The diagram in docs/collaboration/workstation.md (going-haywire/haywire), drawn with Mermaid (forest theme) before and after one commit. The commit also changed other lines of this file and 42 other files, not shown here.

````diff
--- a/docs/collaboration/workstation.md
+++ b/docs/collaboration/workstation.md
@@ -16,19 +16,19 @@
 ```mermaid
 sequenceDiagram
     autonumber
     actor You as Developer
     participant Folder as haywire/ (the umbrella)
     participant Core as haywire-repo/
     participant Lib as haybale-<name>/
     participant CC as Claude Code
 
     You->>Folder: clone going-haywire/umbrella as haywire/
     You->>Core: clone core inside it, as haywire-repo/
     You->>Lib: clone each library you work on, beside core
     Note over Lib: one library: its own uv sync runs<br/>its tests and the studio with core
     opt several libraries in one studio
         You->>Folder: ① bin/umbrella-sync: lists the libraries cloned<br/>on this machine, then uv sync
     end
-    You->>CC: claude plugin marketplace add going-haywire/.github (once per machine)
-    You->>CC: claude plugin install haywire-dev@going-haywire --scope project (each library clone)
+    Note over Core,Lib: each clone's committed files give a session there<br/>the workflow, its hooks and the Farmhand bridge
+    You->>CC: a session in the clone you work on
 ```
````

###

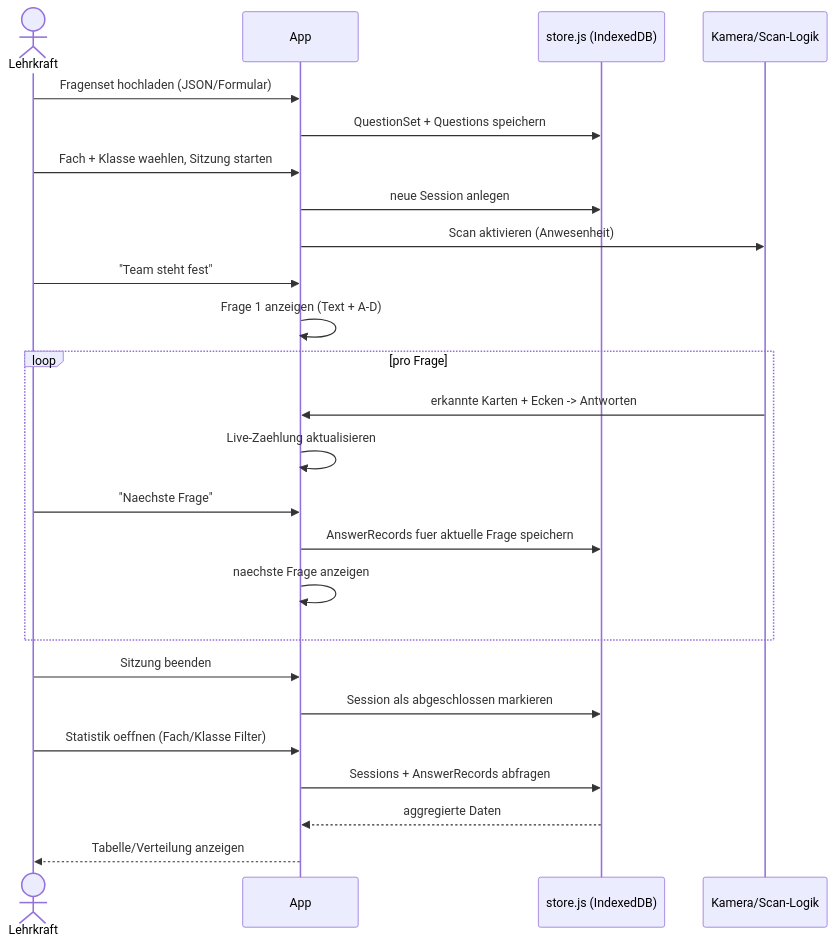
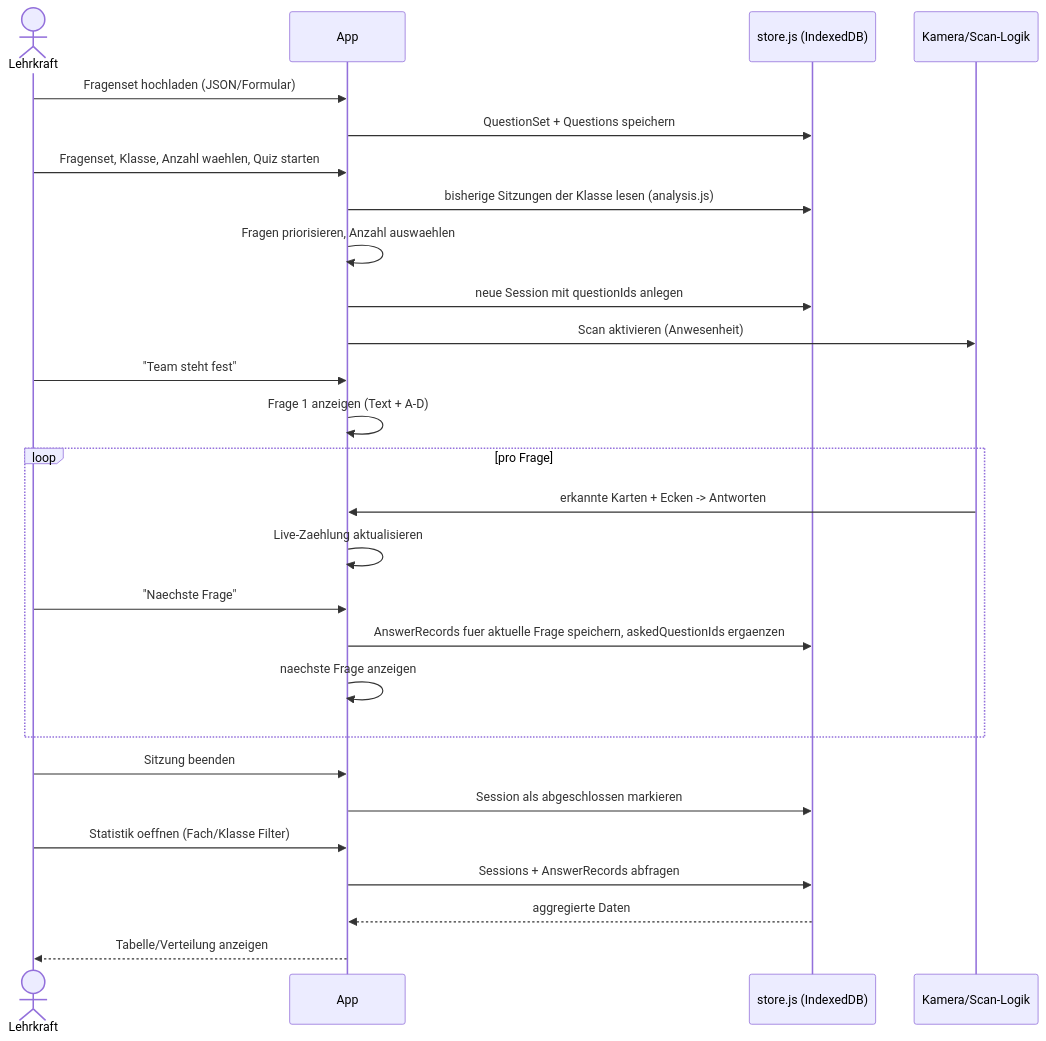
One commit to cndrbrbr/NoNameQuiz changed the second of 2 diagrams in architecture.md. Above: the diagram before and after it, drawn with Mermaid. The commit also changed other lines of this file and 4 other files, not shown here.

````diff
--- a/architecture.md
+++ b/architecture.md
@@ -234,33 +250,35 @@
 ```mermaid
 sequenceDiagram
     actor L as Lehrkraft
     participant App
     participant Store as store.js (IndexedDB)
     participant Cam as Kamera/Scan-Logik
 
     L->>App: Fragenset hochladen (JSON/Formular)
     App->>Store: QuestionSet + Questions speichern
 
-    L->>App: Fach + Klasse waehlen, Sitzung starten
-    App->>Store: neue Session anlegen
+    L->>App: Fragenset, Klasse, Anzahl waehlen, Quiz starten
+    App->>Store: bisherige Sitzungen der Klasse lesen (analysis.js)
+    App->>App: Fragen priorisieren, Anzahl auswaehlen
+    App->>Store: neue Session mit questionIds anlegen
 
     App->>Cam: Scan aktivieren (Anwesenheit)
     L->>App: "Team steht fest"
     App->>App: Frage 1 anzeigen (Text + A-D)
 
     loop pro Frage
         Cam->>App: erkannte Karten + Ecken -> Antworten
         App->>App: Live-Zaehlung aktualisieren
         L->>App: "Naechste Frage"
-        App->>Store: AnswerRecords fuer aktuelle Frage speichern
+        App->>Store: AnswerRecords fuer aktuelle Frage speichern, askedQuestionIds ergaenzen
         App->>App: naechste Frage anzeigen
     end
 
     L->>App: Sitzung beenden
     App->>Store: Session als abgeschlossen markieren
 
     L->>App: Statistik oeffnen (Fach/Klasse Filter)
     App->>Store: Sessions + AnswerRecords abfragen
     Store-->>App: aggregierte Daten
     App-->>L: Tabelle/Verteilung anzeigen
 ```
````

###

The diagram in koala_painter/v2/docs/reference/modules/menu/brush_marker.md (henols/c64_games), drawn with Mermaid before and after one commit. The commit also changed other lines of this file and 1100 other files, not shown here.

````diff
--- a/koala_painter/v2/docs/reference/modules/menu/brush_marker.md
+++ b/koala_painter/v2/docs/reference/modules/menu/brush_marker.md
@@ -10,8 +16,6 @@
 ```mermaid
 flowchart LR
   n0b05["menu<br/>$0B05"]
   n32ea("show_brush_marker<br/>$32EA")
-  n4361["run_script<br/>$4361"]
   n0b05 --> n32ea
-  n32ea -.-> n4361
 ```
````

###

**Task to carry out**
The expected result is a copy of each line in the records where "Store" appears.

**Answer section**
     participant Store as store.js (IndexedDB)
     App->>Store: QuestionSet + Questions speichern
-    App->>Store: neue Session anlegen
+    App->>Store: bisherige Sitzungen der Klasse lesen (analysis.js)
+    App->>Store: neue Session mit questionIds anlegen
-        App->>Store: AnswerRecords fuer aktuelle Frage speichern
+        App->>Store: AnswerRecords fuer aktuelle Frage speichern, askedQuestionIds ergaenzen
     App->>Store: Session als abgeschlossen markieren
     App->>Store: Sessions + AnswerRecords abfragen
     Store-->>App: aggregierte Daten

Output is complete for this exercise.